(this was published previously in the Macon Telegraph)
Being in the middle of a record economic crisis presents a rare learning opportunity. Several books are worthwhile for those seeking to understand what just happened.
Too Big to Fail by Andrew Ross Sorkin details the action of the Fed under Benanke and Treasury under Paulson during the crisis period between August and December. While Geitner as head of the New York Fed was also featured the central player of this crisis was Hank Paulson.
Monumental decisions involving billions of dollars of assets were made in days, sometimes hours. Both Paulson and Geitner had a sense that the market was due for a correction long before the crisis hit, but they probably did not see it coming as fast and as broad as it did. Bernanke noted that just as there are no atheists in foxholes there are no ideologues in economic crisis either. Neither Republicans or Democrats wanted to bail out Wall Street , but the crisis dictated actions that were against the grain of capitalists of both parties.
Paulson worked tirelessly to find appropriate merger partners for weak players like Merrill Lynch, Wachovia, and Lehman. He almost had Barclays ready to buy Lehman when the British Financial Services Authority ( FSA) refused to approve the acquisition/merger because of the risk it brought to the British financial system.
Lehman was singular in the fact that it was not acquired or bailed out and thus had to go bankrupt. Part of this was timing; Congress was just in no mood to bail out a Wall Street player. Part of the reason was George Bush’s cousin who worked for Lehman and his brother Jeb’s association with the firm. Such close political relations probably worked against the interests of the firm.
In retrospect bailing our Lehman’s may have forestalled the panic that engulfed the rest of the system. With Bear Sterns gone and now Lehman’s gone, depositors wondered who was next and there began a run of the other banks like J.P Morgan and Morgan Stanley.
While Paulson’s association with Goldman was suspect the fact was he had to severe his tie and sell his stock ($485 million worth) in order to take his job at Treasury. Since his actions were so scrutinized he was careful to avoid even conversations that would indicate favoritism toward his old firm.
The most difficult decision was to bail out AIG whose credit default swaps acted as insurance against many of the cdo’s (collateralized debt obligations) that infected the financial markets. As the underlying assets plummeted in value AIG was downgraded and had to put up more capital that it could not provide.
Having to make such massive changes and decision in such short time meant that perfection was not obtainable. Barney Frank justifiably wanted some assurance that compensation to the executives would suffer from their misdeeds, but there simply was not enough time to rule of thousands of contracts during the time period that decisions had to be made.

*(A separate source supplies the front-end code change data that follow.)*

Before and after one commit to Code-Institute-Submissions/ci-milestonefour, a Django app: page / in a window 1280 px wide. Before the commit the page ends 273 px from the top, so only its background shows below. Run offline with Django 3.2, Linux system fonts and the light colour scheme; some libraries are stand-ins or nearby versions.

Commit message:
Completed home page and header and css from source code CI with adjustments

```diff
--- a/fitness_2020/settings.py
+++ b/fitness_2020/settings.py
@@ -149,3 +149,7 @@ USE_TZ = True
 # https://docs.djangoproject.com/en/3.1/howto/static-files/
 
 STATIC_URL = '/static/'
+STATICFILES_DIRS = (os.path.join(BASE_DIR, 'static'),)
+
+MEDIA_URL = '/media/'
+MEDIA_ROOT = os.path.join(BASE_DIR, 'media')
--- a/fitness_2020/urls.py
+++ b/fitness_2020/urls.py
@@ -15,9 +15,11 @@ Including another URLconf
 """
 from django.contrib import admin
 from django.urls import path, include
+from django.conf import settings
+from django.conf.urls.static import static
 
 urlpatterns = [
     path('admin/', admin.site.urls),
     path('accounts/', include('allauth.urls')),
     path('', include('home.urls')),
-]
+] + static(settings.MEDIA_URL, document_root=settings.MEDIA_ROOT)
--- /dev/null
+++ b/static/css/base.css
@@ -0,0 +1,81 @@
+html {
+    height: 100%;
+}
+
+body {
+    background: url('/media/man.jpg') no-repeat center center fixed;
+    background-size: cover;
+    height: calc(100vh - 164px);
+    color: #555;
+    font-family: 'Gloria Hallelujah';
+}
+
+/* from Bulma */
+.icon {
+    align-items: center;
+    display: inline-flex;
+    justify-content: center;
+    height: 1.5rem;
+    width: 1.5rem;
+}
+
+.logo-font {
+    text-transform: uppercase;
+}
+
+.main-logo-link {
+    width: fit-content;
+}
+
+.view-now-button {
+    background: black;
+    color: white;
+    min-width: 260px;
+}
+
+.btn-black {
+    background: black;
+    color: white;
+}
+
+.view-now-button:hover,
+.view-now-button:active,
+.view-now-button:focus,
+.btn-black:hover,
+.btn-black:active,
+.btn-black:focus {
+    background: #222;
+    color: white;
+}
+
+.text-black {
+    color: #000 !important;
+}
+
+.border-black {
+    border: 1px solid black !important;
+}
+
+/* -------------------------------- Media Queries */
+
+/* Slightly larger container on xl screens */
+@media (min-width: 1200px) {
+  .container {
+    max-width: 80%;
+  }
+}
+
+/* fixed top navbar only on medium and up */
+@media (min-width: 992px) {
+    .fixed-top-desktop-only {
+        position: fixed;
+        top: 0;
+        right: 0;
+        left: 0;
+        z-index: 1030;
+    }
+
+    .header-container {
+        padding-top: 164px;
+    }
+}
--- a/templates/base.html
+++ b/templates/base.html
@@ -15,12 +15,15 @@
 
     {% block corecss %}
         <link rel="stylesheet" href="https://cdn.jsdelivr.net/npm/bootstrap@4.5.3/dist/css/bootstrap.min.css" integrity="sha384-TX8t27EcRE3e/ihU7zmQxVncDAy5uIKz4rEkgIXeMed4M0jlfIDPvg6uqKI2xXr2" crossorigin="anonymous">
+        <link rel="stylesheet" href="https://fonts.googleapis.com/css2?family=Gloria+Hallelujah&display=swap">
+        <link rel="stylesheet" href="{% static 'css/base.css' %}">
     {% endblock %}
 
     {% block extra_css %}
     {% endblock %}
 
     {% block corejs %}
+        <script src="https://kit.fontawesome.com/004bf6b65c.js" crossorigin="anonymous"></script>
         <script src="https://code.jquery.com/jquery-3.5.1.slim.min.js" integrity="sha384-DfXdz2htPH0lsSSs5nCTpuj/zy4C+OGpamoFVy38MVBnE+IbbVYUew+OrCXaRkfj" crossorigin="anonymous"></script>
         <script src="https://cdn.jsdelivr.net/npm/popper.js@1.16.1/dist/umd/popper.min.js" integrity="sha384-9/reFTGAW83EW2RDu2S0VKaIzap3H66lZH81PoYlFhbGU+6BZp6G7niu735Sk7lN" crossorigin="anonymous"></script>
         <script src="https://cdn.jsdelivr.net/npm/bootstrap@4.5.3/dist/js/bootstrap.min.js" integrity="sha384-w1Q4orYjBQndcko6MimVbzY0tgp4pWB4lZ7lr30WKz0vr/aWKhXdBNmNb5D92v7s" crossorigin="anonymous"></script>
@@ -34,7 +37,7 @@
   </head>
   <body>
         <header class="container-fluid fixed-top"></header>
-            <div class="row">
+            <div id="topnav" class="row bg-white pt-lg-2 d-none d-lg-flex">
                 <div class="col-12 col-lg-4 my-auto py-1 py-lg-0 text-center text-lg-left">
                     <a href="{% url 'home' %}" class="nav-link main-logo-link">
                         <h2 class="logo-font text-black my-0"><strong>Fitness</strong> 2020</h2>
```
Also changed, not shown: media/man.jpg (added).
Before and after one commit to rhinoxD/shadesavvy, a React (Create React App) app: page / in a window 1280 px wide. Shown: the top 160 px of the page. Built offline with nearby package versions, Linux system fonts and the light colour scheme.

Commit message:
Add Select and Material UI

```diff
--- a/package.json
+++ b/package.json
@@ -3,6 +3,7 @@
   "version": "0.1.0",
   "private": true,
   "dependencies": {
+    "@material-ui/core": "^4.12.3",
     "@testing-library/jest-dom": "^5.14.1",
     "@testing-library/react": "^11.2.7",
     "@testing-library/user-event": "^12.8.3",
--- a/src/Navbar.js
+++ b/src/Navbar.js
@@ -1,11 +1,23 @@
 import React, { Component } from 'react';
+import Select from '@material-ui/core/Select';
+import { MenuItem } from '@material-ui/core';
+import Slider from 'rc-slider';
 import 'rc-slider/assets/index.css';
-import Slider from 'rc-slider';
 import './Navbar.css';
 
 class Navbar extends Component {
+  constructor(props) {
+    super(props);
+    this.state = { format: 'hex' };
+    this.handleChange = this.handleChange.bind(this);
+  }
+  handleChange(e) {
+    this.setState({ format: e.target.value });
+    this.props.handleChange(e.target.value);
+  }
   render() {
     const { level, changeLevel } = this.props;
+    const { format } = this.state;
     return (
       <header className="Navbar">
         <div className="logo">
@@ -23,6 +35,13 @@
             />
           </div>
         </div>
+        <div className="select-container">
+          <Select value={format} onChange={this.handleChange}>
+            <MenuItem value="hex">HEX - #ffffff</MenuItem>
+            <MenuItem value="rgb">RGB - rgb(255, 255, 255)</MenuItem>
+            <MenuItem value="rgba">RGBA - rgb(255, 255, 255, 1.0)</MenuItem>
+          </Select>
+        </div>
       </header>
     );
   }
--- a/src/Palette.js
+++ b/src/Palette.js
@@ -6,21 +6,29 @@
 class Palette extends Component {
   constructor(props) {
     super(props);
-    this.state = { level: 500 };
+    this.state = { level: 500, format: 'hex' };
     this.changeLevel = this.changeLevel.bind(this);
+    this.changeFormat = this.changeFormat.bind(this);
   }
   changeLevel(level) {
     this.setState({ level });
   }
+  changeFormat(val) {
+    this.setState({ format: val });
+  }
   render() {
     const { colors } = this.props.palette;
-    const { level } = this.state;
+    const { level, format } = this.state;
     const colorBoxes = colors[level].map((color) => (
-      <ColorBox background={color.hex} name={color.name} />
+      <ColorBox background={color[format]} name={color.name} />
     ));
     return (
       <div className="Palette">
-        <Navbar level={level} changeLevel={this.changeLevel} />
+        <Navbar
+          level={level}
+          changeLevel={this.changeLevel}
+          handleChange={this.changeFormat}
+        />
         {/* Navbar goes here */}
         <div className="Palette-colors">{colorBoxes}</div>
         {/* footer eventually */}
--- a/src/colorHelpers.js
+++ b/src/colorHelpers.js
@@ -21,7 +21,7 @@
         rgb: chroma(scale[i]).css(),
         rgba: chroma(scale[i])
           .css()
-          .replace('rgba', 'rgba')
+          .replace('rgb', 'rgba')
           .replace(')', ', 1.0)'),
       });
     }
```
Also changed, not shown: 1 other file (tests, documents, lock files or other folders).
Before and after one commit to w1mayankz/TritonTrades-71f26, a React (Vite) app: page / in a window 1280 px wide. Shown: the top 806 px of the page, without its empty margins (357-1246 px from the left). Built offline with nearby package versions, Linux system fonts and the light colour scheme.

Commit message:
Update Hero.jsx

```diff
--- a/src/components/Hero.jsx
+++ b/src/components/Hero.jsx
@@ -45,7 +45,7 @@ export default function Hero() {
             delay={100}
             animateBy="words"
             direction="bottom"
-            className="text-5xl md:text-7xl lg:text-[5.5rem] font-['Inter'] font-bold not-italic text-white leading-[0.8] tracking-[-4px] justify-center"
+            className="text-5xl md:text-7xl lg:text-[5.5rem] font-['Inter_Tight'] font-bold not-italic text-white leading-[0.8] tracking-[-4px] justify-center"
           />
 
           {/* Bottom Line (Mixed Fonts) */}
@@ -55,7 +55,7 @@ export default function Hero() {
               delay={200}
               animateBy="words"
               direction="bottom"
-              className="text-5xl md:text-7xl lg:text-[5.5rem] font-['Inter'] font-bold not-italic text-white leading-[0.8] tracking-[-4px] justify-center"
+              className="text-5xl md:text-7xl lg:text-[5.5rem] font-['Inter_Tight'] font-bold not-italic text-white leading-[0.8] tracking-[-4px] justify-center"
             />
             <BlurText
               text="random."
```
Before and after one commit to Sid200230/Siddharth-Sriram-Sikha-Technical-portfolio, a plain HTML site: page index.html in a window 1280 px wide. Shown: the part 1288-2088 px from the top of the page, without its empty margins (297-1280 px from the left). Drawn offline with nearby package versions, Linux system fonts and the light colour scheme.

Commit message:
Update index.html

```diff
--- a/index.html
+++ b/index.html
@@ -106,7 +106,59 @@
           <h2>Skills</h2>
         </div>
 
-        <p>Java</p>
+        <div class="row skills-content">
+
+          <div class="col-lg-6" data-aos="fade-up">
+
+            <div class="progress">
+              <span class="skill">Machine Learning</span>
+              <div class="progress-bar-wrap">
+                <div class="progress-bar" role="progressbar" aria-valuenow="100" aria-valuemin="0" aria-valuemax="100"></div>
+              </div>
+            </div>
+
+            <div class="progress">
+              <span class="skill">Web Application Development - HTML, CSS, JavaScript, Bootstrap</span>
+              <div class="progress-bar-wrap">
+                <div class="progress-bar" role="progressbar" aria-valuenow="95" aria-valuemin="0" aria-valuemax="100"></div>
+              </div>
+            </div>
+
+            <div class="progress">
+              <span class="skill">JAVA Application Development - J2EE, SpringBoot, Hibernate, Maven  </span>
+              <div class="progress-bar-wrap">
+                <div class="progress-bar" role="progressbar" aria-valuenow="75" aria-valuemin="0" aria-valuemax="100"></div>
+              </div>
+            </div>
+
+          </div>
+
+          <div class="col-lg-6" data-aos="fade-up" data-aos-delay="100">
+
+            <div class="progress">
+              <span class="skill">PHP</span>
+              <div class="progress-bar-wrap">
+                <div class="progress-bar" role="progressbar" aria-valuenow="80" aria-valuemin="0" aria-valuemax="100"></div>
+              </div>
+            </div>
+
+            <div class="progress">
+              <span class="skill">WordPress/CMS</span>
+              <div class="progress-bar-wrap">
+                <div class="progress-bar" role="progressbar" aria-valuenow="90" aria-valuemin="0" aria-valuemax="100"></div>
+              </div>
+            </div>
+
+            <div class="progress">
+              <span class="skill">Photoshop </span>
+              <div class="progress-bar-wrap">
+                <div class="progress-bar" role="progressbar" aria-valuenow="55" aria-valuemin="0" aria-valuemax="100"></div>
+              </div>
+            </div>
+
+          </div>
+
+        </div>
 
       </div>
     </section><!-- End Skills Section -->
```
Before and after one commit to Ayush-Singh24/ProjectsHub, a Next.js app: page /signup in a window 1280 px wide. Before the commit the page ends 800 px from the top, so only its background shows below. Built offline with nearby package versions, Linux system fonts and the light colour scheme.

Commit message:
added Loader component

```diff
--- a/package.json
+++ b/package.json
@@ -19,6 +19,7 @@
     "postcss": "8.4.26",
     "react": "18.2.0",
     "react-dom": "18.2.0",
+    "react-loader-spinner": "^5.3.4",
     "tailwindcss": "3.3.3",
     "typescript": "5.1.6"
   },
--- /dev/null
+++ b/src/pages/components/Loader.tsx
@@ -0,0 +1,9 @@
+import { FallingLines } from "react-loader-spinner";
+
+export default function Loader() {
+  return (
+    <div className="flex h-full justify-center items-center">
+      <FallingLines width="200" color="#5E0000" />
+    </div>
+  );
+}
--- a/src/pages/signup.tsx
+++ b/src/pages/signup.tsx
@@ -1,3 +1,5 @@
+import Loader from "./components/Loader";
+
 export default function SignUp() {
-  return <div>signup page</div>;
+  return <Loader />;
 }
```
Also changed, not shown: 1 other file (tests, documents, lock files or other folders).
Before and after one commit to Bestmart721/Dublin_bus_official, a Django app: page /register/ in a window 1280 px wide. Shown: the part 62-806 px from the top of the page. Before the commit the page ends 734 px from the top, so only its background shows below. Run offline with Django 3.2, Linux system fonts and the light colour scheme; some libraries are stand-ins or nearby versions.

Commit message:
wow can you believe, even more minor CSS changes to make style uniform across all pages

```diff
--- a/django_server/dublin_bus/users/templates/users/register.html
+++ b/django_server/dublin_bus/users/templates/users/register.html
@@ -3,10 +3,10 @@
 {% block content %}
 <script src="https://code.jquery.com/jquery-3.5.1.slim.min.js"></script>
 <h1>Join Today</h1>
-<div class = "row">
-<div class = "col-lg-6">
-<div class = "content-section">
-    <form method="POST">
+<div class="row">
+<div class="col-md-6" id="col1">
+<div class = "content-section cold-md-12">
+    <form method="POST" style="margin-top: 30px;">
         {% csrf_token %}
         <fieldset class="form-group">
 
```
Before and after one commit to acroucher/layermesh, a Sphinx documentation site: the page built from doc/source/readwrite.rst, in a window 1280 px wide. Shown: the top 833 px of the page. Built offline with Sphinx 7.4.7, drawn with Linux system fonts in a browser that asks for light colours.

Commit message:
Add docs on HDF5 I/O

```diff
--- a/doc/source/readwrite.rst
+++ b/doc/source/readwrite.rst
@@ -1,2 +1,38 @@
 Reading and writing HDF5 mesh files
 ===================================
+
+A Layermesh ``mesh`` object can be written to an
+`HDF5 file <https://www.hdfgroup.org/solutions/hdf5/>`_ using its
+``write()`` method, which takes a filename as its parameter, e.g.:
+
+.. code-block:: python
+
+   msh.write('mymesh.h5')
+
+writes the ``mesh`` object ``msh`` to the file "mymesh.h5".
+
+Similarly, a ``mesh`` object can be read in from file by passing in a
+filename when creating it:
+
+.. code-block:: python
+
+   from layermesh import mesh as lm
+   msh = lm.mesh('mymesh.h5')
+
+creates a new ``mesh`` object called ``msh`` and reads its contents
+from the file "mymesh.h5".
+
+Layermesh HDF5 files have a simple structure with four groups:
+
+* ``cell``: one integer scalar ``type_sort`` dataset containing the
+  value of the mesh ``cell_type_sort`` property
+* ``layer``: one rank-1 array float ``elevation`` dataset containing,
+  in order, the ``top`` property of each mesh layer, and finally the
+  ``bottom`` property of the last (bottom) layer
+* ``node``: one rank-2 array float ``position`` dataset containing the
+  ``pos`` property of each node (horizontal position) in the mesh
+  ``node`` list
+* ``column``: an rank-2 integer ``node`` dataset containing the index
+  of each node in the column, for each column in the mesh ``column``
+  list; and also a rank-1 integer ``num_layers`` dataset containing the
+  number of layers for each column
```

Wall Street clearly engaged in risks it did not understand, but neither did the regulators such as Greenspan and his successor Bernanke. Complicated risk models gave the CEO’s delusional certainty, but eventually the party came crashing down for the same reason all bubbles burst; lack of trust and confidence.
But Sorkin spends little space getting into the detail of the causes of the crash and suitably stays focused on the urgency and the actions required in response.
For more information on the background that caused the crisis I recommend The Housing Boom and Bust by Thomas Sowell, Financial Fiasco by Johan Norberg, most of all After the Fall: saving Capitalism from Wall Street – and Washington by Nicole Gelinas.
Sowell and Norberg focus more on the misguided Government fiscal and monetary policies that inflated the housing bubble, but Nicole Gelinas also analyzes which good regulations were unfortunately removed (and by who) and which bad ones were inappropriately applied.
A crisis of this nature required the perfect storm of many great errors to all focus their retribution at the same time. Unfortunately the media large engages in partisanship and demonization and few people will take the time to understand what happened and why. It is complicated but engaging the problem reveals basic principles of sound policy that were violated as they were in previous bubbles.
History repeats itself but never the same way.